Published work

Cross-Platform Spillover Effects in Consumption of Viral Content: A Quasi-Experimental Analysis Using Synthetic Controls

Haris Krijestorac, Rajiv Garg, and Vijay Mahajan

Published in Information Systems Research (2020)

Decisions Under the Illusion of Objectivity: Digital Embeddedness and B2B Purchasing

Haris Krijestorac, Rajiv Garg, and Prabhudev Konana

Published in Production and Operations Management (2021)

Working Papers

Personality-Based Content Engineering for Rich Digital Media

Haris Krijestorac, Rajiv Garg, and Maytal Saar-Tsechansky

In Progress

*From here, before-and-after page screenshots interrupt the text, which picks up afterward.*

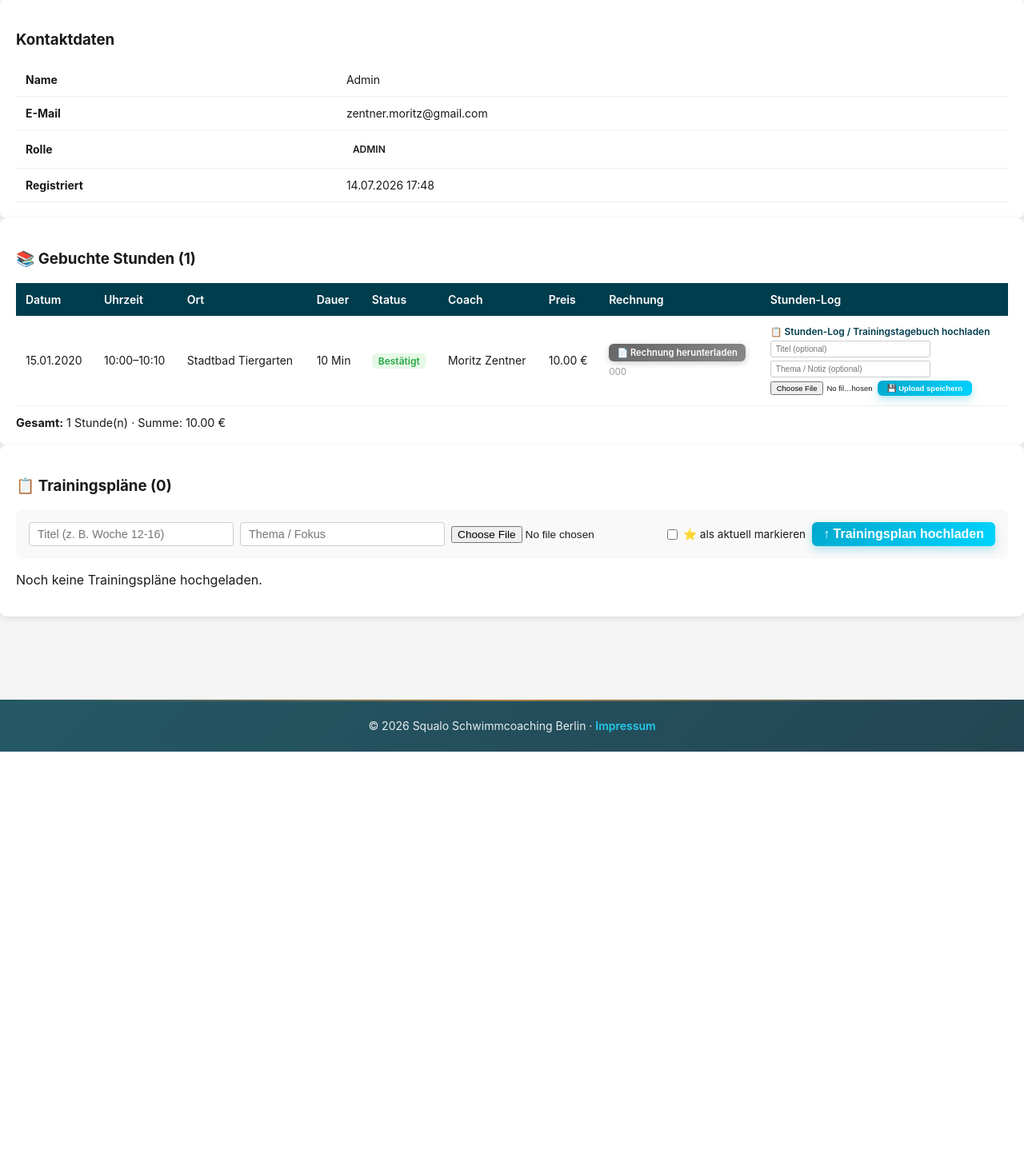
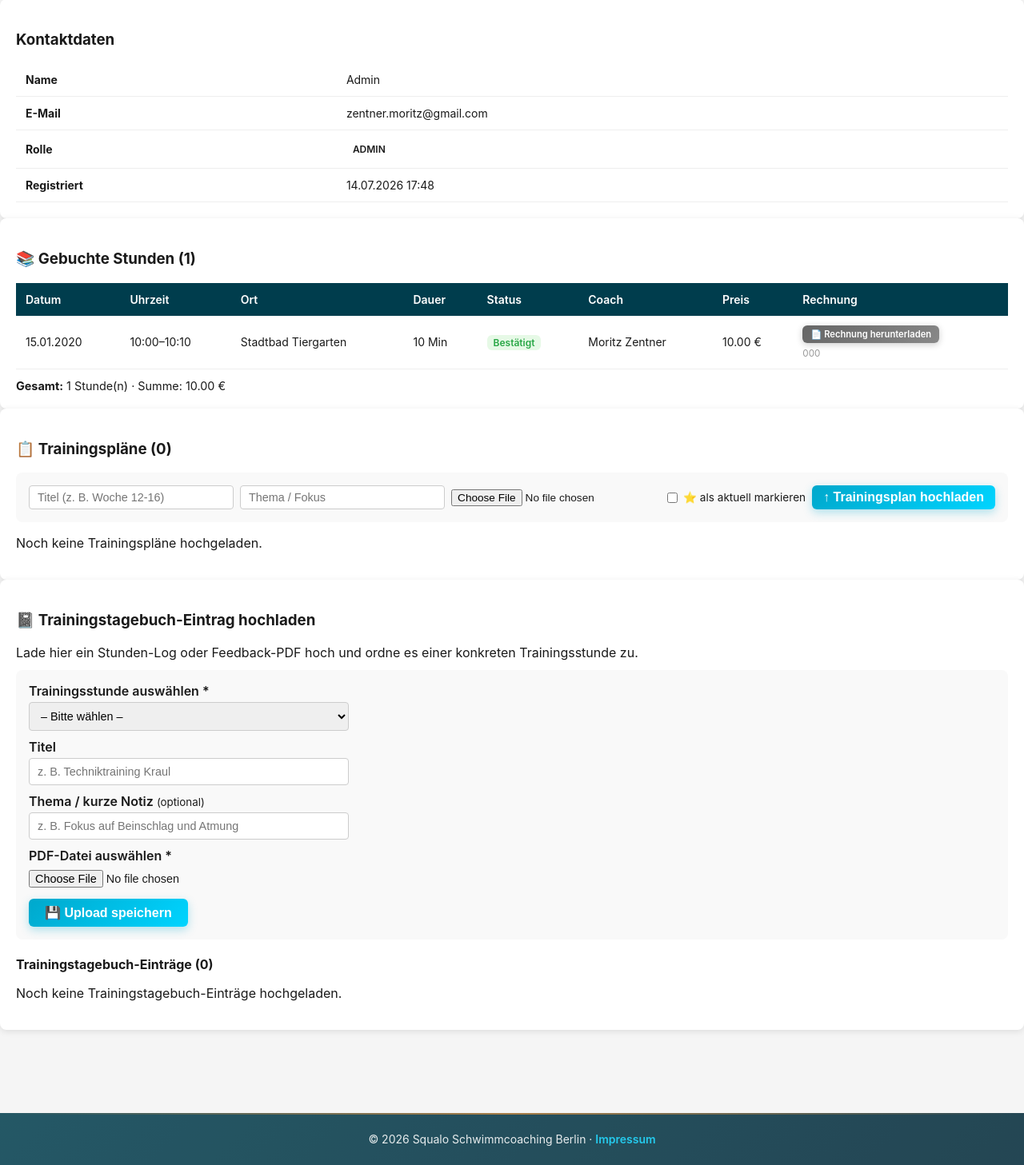
Before and after one commit to Zentnemo/Squalo, a Flask app: page /admin/students/1 in a window 1280 px wide. Shown: the part 632-2089 px from the top of the page at 80% size. Before the commit the page ends 1572 px from the top, so only its background shows below. Run offline with Flask 3, Linux system fonts and the light colour scheme; a user stored in the database is signed in; data comes from the database, SQL or seed files in the repository; tables that the repository leaves empty hold one stand-in row (values such as "Sample post").

Commit message:
Refactor lesson log to standalone training diary section

```diff
--- a/app.py
+++ b/app.py
@@ -2070,9 +2070,16 @@ def create_app() -> Flask:
                 'coach_name': coach_name,
             })
 
+        # Prepare confirmed bookings for the training diary dropdown
+        confirmed_bookings = [
+            item for item in bookings_with_invoices
+            if is_confirmed_status(item['booking'].status)
+        ]
+
         return render_template("student_profile.html",
                                student=student,
                                bookings_with_invoices=bookings_with_invoices,
+                               confirmed_bookings=confirmed_bookings,
                                lesson_logs=StudentFile.query.filter_by(user_id=student.id, file_type="lesson_log").all(),
                                training_plans=StudentFile.query.filter_by(user_id=student.id, file_type="training_plan").order_by(StudentFile.uploaded_at.desc()).all())
 
@@ -2142,15 +2149,20 @@ def create_app() -> Flask:
             download_name=filename,
         )
 
-    # ── Student File Upload: Lesson Log ──────────────────────────
-    @app.route("/admin/students/<int:user_id>/bookings/<int:booking_id>/upload-lesson-log", methods=["POST"])
+    # ── Student File Upload: Training Diary / Lesson Log ─────────
+    @app.route("/admin/students/<int:user_id>/upload-lesson-log", methods=["POST"])
     @login_required
-    def admin_upload_lesson_log(user_id, booking_id):
+    def admin_upload_lesson_log(user_id):
         if getattr(current_user, "role", "") != "admin":
             flash("Access denied", "danger")
             return redirect(url_for("index"))
 
         student = User.query.get_or_404(user_id)
+        booking_id = request.form.get("booking_id", type=int)
+        if not booking_id:
+            flash("Keine Trainingsstunde ausgewählt.", "warning")
+            return redirect(url_for("admin_student_profile", user_id=user_id))
+
         booking = Booking.query.get_or_404(booking_id)
         if booking.user_id != student.id:
             flash("Buchung gehört nicht zu diesem Schüler.", "danger")
@@ -2180,7 +2192,7 @@ def create_app() -> Flask:
             flash(f"Datei zu groß ({size / 1024 / 1024:.1f} MB). Maximal 10 MB erlaubt.", "danger")
             return redirect(url_for("admin_student_profile", user_id=user_id))
 
-        title = request.form.get("title", "").strip() or "Stunden-Log"
+        title = request.form.get("title", "").strip() or "Trainingstagebuch"
         topic = request.form.get("topic", "").strip() or None
 
         from werkzeug.utils import secure_filename
@@ -2208,7 +2220,7 @@ def create_app() -> Flask:
         db.session.add(sf)
         db.session.commit()
 
-        flash(f"Stunden-Log „{title}” hochgeladen.", "success")
+        flash(f"Trainingstagebuch „{title}” hochgeladen.", "success")
         return redirect(url_for("admin_student_profile", user_id=user_id))
 
     # ── Student File Upload: Training Plan ──────────────────────
--- a/templates/dashboard.html
+++ b/templates/dashboard.html
@@ -205,15 +205,15 @@
                   <p style="margin-top:8px;">
                     <a href="{{ url_for('student_download_file', file_id=ns_ses.log.id) }}"
                        class="btn btn-primary" style="font-size:0.85em;padding:6px 14px;text-decoration:none;">
-                      📄 Stunden-Log herunterladen
+                      📄 Trainingstagebuch herunterladen
                     </a>
-                    {% if ns_ses.log.title and ns_ses.log.title != 'Stunden-Log' %}
+                    {% if ns_ses.log.title and ns_ses.log.title != 'Stunden-Log' and ns_ses.log.title != 'Trainingstagebuch' %}
                       <br><small style="color:var(--text-muted);">{{ ns_ses.log.title }}{% if ns_ses.log.topic %} – {{ ns_ses.log.topic }}{% endif %}</small>
                     {% endif %}
                   </p>
                 {% else %}
                   <p style="margin-top:8px;color:var(--text-muted);font-size:0.9em;">
-                    ⏳ Kein Stunden-Log verfügbar.
+                    Noch kein Trainingstagebuch hinterlegt.
                   </p>
                 {% endif %}
               </div>
--- a/templates/student_profile.html
+++ b/templates/student_profile.html
@@ -50,7 +50,6 @@
               <th>Coach</th>
               <th>Preis</th>
               <th>Rechnung</th>
-              <th>Stunden-Log</th>
             </tr>
           </thead>
           <tbody>
@@ -94,77 +93,6 @@
                        class="btn btn-primary" style="font-size:0.8em;padding:4px 10px;text-decoration:none;">
                       🧾 Rechnung erstellen
                     </a>
-                  {% endif %}
-                </td>
-                <td>
-                  {% set ns_log = namespace(existing_log=none) %}
-                  {% for log in lesson_logs %}
-                    {% if log.booking_id == b.id %}
-                      {% set ns_log.existing_log = log %}
-                    {% endif %}
-                  {% endfor %}
-
-                  {# ── Fall 1: Stunden-Log bereits vorhanden ── #}
-                  {% if ns_log.existing_log %}
-                    <div style="font-size:0.85em;">
-                      <span style="color:var(--success);font-weight:600;">✅ Stunden-Log vorhanden</span><br>
-                      <span style="color:var(--text-muted);font-size:0.85em;">
-                        {{ ns_log.existing_log.original_filename }}
-                        {% if ns_log.existing_log.title and ns_log.existing_log.title != 'Stunden-Log' %}
-                          · {{ ns_log.existing_log.title }}
-                        {% endif %}
-                      </span>
-                      <div style="margin-top:4px;display:flex;gap:4px;flex-wrap:wrap;">
-                        <a href="{{ url_for('admin_download_student_file', file_id=ns_log.existing_log.id) }}"
-                           class="btn btn-primary" style="font-size:0.75em;padding:4px 10px;text-decoration:none;">
-                          📄 Download
-                        </a>
-                        <button type="button" class="btn btn-secondary"
-                                style="font-size:0.75em;padding:4px 10px;cursor:pointer;"
-                                onclick="this.nextElementSibling.style.display='block';this.style.display='none'">
-                          ✏️ Ersetzen
-                        </button>
-                        <form action="{{ url_for('admin_upload_lesson_log', user_id=student.id, booking_id=b.id) }}"
-                              method="POST" enctype="multipart/form-data"
-                              style="display:none;">
-                          <input type="file" name="file" accept=".pdf,application/pdf" required
-                                 style="font-size:0.75em;width:100px;">
-                          <button type="submit" class="btn btn-primary"
-                                  style="font-size:0.75em;padding:4px 8px;">
-                            ↑ Upload
-                          </button>
-                        </form>
-                      </div>
-                    </div>
-
-                  {# ── Fall 2: Bestätigte Stunde ohne Log → Upload anbieten ── #}
-                  {% elif b.status in all_confirmed %}
-                    <div style="font-size:0.85em;">
-                      <div style="font-weight:600;margin-bottom:4px;color:var(--dark-blue);">
-                        📋 Stunden-Log / Trainingstagebuch hochladen
-                      </div>
-                      <form action="{{ url_for('admin_upload_lesson_log', user_id=student.id, booking_id=b.id) }}"
-                            method="POST" enctype="multipart/form-data">
-                        <div style="display:flex;flex-direction:column;gap:4px;">
-                          <input type="text" name="title" placeholder="Titel (optional)"
-                                 style="padding:4px 6px;font-size:0.85em;border:1px solid #ccc;border-radius:3px;width:100%;max-width:200px;">
-                          <input type="text" name="topic" placeholder="Thema / Notiz (optional)"
-                                 style="padding:4px 6px;font-size:0.85em;border:1px solid #ccc;border-radius:3px;width:100%;max-width:200px;">
-                          <div style="display:flex;gap:4px;align-items:center;flex-wrap:wrap;">
-                            <input type="file" name="file" accept=".pdf,application/pdf" required
-                                   style="font-size:0.8em;width:130px;">
-                            <button type="submit" class="btn btn-primary"
-                                    style="font-size:0.8em;padding:4px 12px;">
-                              💾 Upload speichern
-                            </button>
-                          </div>
-                        </div>
-                      </form>
-                    </div>
-
-                  {# ── Fall 3: Nicht bestätigte Stunde ── #}
-                  {% else %}
-                    <span style="color:var(--text-muted);font-size:0.85em;">–</span>
                   {% endif %}
                 </td>
               </tr>
@@ -251,4 +179,133 @@
       <p style="color:var(--text-muted);">Noch keine Trainingspläne hochgeladen.</p>
     {% endif %}
   </section>
+
+  {# ── Training Diary / Lesson Log Upload ── #}
+  <section class="admin-section">
+    <h3>📓 Trainingstagebuch-Eintrag hochladen</h3>
+    <p style="color:var(--text-muted);margin-bottom:12px;">
+      Lade hier ein Stunden-Log oder Feedback-PDF hoch und ordne es einer konkreten Trainingsstunde zu.
+    </p>
+
+    <form action="{{ url_for('admin_upload_lesson_log', user_id=student.id) }}"
+          method="POST" enctype="multipart/form-data"
+          style="background:var(--card-bg, #f9f9f9);padding:16px;border-radius:8px;margin-bottom:16px;display:flex;flex-direction:column;gap:10px;">
+
+      {% set ns_conf = namespace(has_confirmed=false) %}
+      {% for item in confirmed_bookings %}
+        {% set ns_conf.has_confirmed = true %}
+      {% endfor %}
+
+      {% if ns_conf.has_confirmed %}
+        <div>
+          <label style="font-weight:600;display:block;margin-bottom:4px;">Trainingsstunde auswählen *</label>
+          <select name="booking_id" required
+                  style="padding:8px 10px;font-size:0.9em;border:1px solid #ccc;border-radius:4px;width:100%;max-width:400px;">
+            <option value="">– Bitte wählen –</option>
+            {% for item in confirmed_bookings %}
+              {% set b = item.booking %}
+              {% set label_parts = [] %}
+              {% if item.eff_date %}
+                {% set _ = label_parts.append(item.eff_date.strftime('%d.%m.%Y')) %}
+              {% endif %}
+              {% if item.eff_time %}
+                {% set _ = label_parts.append(item.eff_time.strftime('%H:%M') ~ ' Uhr') %}
+              {% endif %}
+              {% if item.loc_name and item.loc_name != '–' %}
+                {% set _ = label_parts.append(item.loc_name) %}
+              {% endif %}
+              {% if item.coach_name and item.coach_name != '–' %}
+                {% set _ = label_parts.append(item.coach_name) %}
+              {% endif %}
+              {% set label = label_parts|join(' – ') if label_parts else 'Trainingsstunde ' ~ b.id %}
+              <option value="{{ b.id }}">{{ label }}</option>
+            {% endfor %}
+          </select>
+        </div>
+      {% else %}
+        <p style="color:var(--text-muted);font-style:italic;">
+          Noch keine zuordenbare Trainingsstunde vorhanden.
+        </p>
+      {% endif %}
+
+      <div>
+        <label style="font-weight:600;display:block;margin-bottom:4px;">Titel</label>
+        <input type="text" name="title" placeholder="z. B. Techniktraining Kraul"
+               style="padding:8px 10px;font-size:0.9em;border:1px solid #ccc;border-radius:4px;width:100%;max-width:400px;">
+      </div>
+
+      <div>
+        <label style="font-weight:600;display:block;margin-bottom:4px;">Thema / kurze Notiz <small style="font-weight:400;color:var(--text-muted);">(optional)</small></label>
+        <input type="text" name="topic" placeholder="z. B. Fokus auf Beinschlag und Atmung"
+               style="padding:8px 10px;font-size:0.9em;border:1px solid #ccc;border-radius:4px;width:100%;max-width:400px;">
+      </div>
+
+      <div>
+        <label style="font-weight:600;display:block;margin-bottom:4px;">PDF-Datei auswählen *</label>
+        <input type="file" name="file" accept=".pdf,application/pdf" required
+               style="font-size:0.9em;padding:4px 0;">
+      </div>
+
+      <button type="submit" class="btn btn-primary" style="padding:8px 20px;align-self:flex-start;"
+              {% if not ns_conf.has_confirmed %}disabled style="opacity:0.5;cursor:not-allowed;padding:8px 20px;align-self:flex-start;"{% endif %}>
+        💾 Upload speichern
+      </button>
+    </form>
+
+    {# ── Existing training diary entries ── #}
+    {% set diary_entries = lesson_logs|sort(attribute='uploaded_at', reverse=True) %}
+    <h4 style="margin-bottom:8px;">Trainingstagebuch-Einträge ({{ diary_entries|length }})</h4>
+    {% if diary_entries %}
+      <div class="bookings-table">
+        <table>
+          <thead>
+            <tr>
+              <th>Datum der Stunde</th>
+              <th>Titel</th>
+              <th>Thema / Notiz</th>
+              <th>Datei</th>
+              <th>Zugeordnete Stunde</th>
+            </tr>
+          </thead>
+          <tbody>
+            {% for entry in diary_entries %}
+              <tr>
+                <td>
+                  {% if entry.booking %}
+                    {% if entry.booking.confirmed_date %}
+                      {{ entry.booking.confirmed_date.strftime('%d.%m.%Y') }}
+                    {% else %}
+                      –
+                    {% endif %}
+                  {% else %}
+                    –
+                  {% endif %}
+                </td>
+                <td><strong>{{ entry.title }}</strong></td>
+                <td>{{ entry.topic or '–' }}</td>
+                <td>
+                  <a href="{{ url_for('admin_download_student_file', file_id=entry.id) }}"
+                     class="btn btn-secondary" style="font-size:0.8em;padding:4px 10px;text-decoration:none;">
+                    📄 {{ entry.original_filename }}
+                  </a>
+                </td>
+                <td>
+                  {% if entry.booking and entry.booking.confirmed_date %}
+                    {{ entry.booking.confirmed_date.strftime('%d.%m.%Y') }}
+                    {% if entry.booking.confirmed_time %}
+                      {{ entry.booking.confirmed_time.strftime('%H:%M') }} Uhr
+                    {% endif %}
+                  {% else %}
+                    <span style="color:var(--text-muted);">–</span>
+                  {% endif %}
+                </td>
+              </tr>
+            {% endfor %}
+          </tbody>
+        </table>
+      </div>
+    {% else %}
+      <p style="color:var(--text-muted);">Noch keine Trainingstagebuch-Einträge hochgeladen.</p>
+    {% endif %}
+  </section>
 {% endblock %}
```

To Use or Not to Use Samuel L. Jackson? The Role of Acoustic Vocal Characteristics on Consumer Decisions

Haris Krijestorac, Rajiv Garg, and Vijay Mahajan


With the rise of voice-based digital interfaces, such as Alexa and Siri, firms are increasingly leveraging voice to market products. Indeed, voice AI devices have invested in hiring speech actors, notably including prominent figures such as Samuel L. Jackson. However, it remains unclear whether the success of a voice like that of Jackson is due to its unique acoustic properties (e.g., pitch, loudness, tempo), and what contextual or user factors inform the effectiveness of such a voice. Our research explores the effect of acoustic properties of voice on consumer decisions regarding utilitarian and hedonic products. To achieve this, we empirically identify and label six generalizable voice clusters, based on eight stochastic acoustic features of 571 voices. We then present 355 subjects with voice ads generated by the Google Voice API, using pre-written scripts for hedonic and utilitarian product ads. Based on reactions to these ads collected in a survey, we find that while “ostentatious” voices tend to be more effective, those that are “seductive” are less effective. Meanwhile, voices that are “suave” and “colloquial” are more effective for hedonic products only. We discuss implications for voice AI devices and voice actors, voice AI personalization, and future directions in voice analytics.

The Role of Emotional Arcs in Generating User Engagement on Social Media Platforms 

Reza Alibakhshi, Haris Krijestorac, and Shirish Srivastava


As online platforms containing short-form videos (e.g., Instagram, Snapchat, TikTok) gain traction, a challenge for content creators is converting passive consumption of these media (views), which is plentiful, into active engagement (likes), which is comparatively rare. Prior studies demonstrate that narrative arcs, whether in the context of movies or sports, are key to stimulating such engagement with media. Building on this, our study explores how embedding strategic “emotional arcs” (i.e., extent of expression of various emotions over time) in Instagram videos may help convert views into likes. Using a dataset of 765 videos from 80 corporate Instagram accounts, we employ machine learning tools to extract levels of expression of five key emotions over time within these videos. Using an ensemble of empirical approaches, we demonstrate that emotional arcs alone can predict whether a video is high- or low-engagement, establishing that these arcs are indeed meaningful to stimulating engagement. Building on this, we unpack the black box to understand what specific emotional arcs lead to high engagement, and support these findings through causal analysis. Overall, our results suggest that considering multiple complex emotions, including a mixture of positive (e.g., happiness), and negative (e.g., anger, fear) emotions that fluctuate strategically over time have the greatest impact in creating engaging short-form videos. We discuss implications for content creators, marketers, and platforms.